Most truck drivers delivering to GrainCorp sites would operate under ‘Standard Hours’ where they can work a maximum of 12 hours per 24-hour period, and must take minimum rest breaks and rest days as per the table below.
Further information on fatigue management can be found at the National Heavy Vehicle Regulator website.
All drivers of regulated heavy vehicles who drive 100km or more from their home base, or operate under Basic Fatigue Management or Advanced Fatigue Management, must complete a work diary to record their work and rest times unless they have a work diary exemption.
The National Primary Producer Production Work Diary Exemption (Notice) 2015 allows primary producers to drive 160km from their home base before log books are required in New South Wales, Queensland, South Australia and Victoria.
If you or a truck driver/subcontractor you employ is working in an area less than the above distances from the home base and Standard Hours are used, a log book is not required. When working without a log book, relevant work and rest hour totals records must be kept.

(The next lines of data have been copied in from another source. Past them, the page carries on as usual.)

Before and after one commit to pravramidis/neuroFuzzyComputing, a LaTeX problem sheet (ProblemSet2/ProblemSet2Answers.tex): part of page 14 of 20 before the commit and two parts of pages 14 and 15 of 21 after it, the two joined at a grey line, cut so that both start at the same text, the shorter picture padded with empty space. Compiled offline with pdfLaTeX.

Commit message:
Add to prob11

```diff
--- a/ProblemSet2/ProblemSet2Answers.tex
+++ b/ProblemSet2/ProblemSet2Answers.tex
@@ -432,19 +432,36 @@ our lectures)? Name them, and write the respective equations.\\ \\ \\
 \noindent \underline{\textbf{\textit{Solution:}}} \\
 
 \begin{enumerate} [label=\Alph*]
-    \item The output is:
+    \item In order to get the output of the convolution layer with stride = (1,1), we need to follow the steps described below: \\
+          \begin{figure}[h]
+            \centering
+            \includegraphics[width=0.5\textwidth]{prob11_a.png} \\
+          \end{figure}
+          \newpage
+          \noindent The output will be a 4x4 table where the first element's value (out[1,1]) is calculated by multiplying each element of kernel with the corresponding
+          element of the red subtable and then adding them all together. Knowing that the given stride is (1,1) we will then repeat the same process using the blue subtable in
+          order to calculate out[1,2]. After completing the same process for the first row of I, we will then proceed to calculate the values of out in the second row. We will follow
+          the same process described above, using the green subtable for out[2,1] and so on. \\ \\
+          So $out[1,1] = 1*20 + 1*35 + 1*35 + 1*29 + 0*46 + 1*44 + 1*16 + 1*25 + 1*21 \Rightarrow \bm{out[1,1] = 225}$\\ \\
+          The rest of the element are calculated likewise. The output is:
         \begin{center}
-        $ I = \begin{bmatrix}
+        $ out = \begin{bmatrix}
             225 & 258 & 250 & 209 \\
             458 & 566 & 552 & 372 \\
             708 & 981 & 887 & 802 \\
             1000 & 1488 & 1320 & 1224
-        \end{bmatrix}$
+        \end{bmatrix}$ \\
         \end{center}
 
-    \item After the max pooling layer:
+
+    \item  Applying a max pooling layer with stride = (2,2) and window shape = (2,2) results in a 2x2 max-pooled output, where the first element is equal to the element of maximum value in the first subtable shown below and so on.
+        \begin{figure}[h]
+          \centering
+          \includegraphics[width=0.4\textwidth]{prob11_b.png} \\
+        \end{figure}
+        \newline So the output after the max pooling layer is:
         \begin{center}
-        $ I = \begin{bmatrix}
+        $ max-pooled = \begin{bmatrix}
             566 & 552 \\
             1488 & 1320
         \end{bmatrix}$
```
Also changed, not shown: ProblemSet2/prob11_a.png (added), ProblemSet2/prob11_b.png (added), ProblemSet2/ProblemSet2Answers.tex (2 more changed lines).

Further information on log books can be found at the National Heavy Vehicle Regulator website: www.nhvr.gov.au
Time: In any period of...
Work: A driver must not work for more than a maximum of...
Rest: And must have the rest of that period of work with at least a minimum rest break of...
|In any period of...||A driver must not work for more than a maximum of...||And must have the rest of that period of work with at least a minimum rest break of...|
Time: 5.5 hours
Work: 5.25 hours work time
Rest: 15 continuous minutes rest time
|5.5 hours||5.25 hours work time||15 continuous minutes rest time|
Time: 8 hours
Work: 7.5 hours work time
Rest: 30 minutes rest time in blocks of 15 continuous minutes
|8 hours||7.5 hours work time||30 minutes rest time in blocks of 15 continuous minutes|
Time: 11 hours
Work: 10 hours work time
Rest: 60 minutes rest time in blocks of 15 continuous minutes
|11 hours||10 hours work time||60 minutes rest time in blocks of 15 continuous minutes|
Time: 24 hours
Work: 12 hours work time
Rest: 7 continuous hours stationary rest time*
|24 hours||12 hours work time||7 continuous hours stationary rest time*|
Time: 7 days
Work: 72 hours work time
Rest: 24 continuous hours stationary rest time
|7 days||72 hours work time||24 continuous hours stationary rest time|
Time: 14 days
Work: 144 hours work time
Rest: 2 x night rest breaks# and 2 x night rest breaks taken on consecutive days
|14 days||144 hours work time||2 x night rest breaks# and 2 x night rest breaks taken on consecutive days|
* Stationary rest time is the time a driver spends out of a heavy vehicle or in an approved sleeper berth of a stationary heavy vehicle.
# Night rest breaks are 7 continuous hours stationary rest time taken between the hours of 10pm on a day and 8am on the next day or 24 continuous hours stationary rest break.
Further information on fatigue management can be found at the National Heavy Vehicle Regulator website